During a one-day training WOCACA conducted at Baka Training Center in Karonga on 22 February 2022, it was observed that young people could play “a very influential role” in national efforts to prevent cervical cancer and fight for SRH rights, but need to be imparted will skills and knowledge about cervical cancer and sexual and reproductive health rights.
WOCACA is currently implementing a project known as “Supporting coordinated civil society advocacy for women’s, children’s and adolescents’ health (WCAH) in COVID-19 response and recovery” with a grant from Management Sciences for Health (MSH).
The overall goal of the project is to support national objective to build capacity for community awareness and mobilization in order to create demand for cervical cancer prevention and control services. The project is being implemented in Karonga district.
And in order to strengthen coordinated efforts and partnerships, WOCACA in collaboration with Karonga Debate Club (KADEC) a youth NGO organized a one-day training workshop for young people to increase their knowledge and capacity in promoting cervical cancer prevention and their sexual and reproductive health rights in Karonga.
The training attracted 36 participants with a selection of young people, which included girls, young women and boys from local clubs and community-based organizations (CBOs) from villages of Katolola, Mwambuli, Mwahimba, Mweneyumba, Mwafilaso, Yaphet Mwakasungula and Mwanegha Villages in Paramount Chief Kyungu in the district.
To promote active participation, the facilitators used presentations, discussions, questions and answers, which allowed the youth to freely express their concerns and needs relating to sexually transmitted infections (STIs), including cervical cancer and their SRH Rights.
WOCACA Executive Director Maud Mwakasungula said during an interview that the training, participants demonstrated lack of or limited knowledge about cervical cancer prevention and control.
“This was observed as young people, especially girls and young women, asked many questions to deeply understand cervical cancer and its negative effects. Awareness to understand and adopt is relevant for successful implementation of activities related to STIs, including cervical cancer,” said Mwakasungula .
The training covered a number of topics, including understanding the basic facts of HIV, TB, hepatitis and other STIs including biological and social risk factors that promote the spread of STIs; human papillomavirus (HPV) and cervical cancer and a community-based effort to eliminate cervical cancer as well as general guidelines on COVID-19

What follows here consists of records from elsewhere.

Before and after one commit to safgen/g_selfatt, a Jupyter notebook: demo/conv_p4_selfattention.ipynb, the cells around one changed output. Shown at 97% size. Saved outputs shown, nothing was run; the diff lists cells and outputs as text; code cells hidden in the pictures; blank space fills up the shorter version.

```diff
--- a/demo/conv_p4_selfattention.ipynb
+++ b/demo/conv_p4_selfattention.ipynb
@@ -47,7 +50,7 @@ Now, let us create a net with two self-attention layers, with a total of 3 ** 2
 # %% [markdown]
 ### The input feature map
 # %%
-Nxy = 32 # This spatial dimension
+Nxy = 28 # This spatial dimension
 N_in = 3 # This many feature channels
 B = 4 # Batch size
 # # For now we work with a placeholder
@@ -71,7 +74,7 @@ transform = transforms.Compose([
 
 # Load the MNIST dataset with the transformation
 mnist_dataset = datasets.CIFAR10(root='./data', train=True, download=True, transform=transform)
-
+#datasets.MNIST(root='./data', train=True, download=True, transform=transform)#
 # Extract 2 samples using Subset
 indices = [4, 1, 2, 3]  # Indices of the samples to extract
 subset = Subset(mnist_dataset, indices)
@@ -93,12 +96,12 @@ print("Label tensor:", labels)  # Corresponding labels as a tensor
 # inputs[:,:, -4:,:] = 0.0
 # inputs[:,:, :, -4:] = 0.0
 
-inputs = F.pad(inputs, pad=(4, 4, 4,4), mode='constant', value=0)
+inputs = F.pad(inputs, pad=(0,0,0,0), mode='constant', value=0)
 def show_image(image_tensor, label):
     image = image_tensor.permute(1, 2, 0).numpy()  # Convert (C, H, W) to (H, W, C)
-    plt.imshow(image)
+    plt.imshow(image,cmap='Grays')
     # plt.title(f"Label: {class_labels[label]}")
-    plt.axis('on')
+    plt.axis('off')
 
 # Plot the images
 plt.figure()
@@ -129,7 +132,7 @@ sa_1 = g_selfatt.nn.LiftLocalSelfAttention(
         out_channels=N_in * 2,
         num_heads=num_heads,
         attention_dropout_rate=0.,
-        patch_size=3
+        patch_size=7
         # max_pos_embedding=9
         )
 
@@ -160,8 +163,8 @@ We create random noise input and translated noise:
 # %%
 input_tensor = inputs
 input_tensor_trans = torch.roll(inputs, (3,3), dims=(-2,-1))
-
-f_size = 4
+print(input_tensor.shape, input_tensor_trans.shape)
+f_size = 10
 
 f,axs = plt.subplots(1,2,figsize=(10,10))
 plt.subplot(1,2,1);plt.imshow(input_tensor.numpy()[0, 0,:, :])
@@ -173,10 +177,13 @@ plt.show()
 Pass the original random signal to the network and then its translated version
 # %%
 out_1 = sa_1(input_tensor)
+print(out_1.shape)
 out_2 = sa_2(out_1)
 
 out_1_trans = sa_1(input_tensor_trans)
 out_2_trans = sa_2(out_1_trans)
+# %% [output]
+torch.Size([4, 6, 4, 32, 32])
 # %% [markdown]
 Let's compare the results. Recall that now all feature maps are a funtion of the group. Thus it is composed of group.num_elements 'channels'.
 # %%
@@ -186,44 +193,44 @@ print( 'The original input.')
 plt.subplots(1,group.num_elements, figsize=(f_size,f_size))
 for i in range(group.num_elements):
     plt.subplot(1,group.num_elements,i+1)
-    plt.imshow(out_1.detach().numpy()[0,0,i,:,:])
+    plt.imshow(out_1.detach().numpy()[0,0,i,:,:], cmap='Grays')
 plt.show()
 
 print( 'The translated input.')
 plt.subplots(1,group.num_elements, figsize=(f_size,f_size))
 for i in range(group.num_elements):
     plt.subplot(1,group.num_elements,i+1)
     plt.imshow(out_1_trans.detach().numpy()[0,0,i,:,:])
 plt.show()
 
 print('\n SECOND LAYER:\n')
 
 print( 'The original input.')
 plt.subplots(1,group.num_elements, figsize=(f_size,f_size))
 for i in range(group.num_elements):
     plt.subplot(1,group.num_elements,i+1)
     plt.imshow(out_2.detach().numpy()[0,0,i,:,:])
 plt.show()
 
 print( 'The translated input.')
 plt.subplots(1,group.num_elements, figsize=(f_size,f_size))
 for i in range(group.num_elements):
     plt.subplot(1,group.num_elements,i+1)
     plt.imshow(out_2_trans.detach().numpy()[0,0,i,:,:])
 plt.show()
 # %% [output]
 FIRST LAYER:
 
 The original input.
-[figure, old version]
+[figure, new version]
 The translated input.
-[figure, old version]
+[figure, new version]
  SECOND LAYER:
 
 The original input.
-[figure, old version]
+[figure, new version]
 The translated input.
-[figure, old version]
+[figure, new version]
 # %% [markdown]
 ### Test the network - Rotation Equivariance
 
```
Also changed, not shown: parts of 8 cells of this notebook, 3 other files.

Going forward, Mwakasungula further said conducting regular trainings to the young people on these topics would be critical to enable them to articulate what they have learned and to take those opportunities and present to their localities.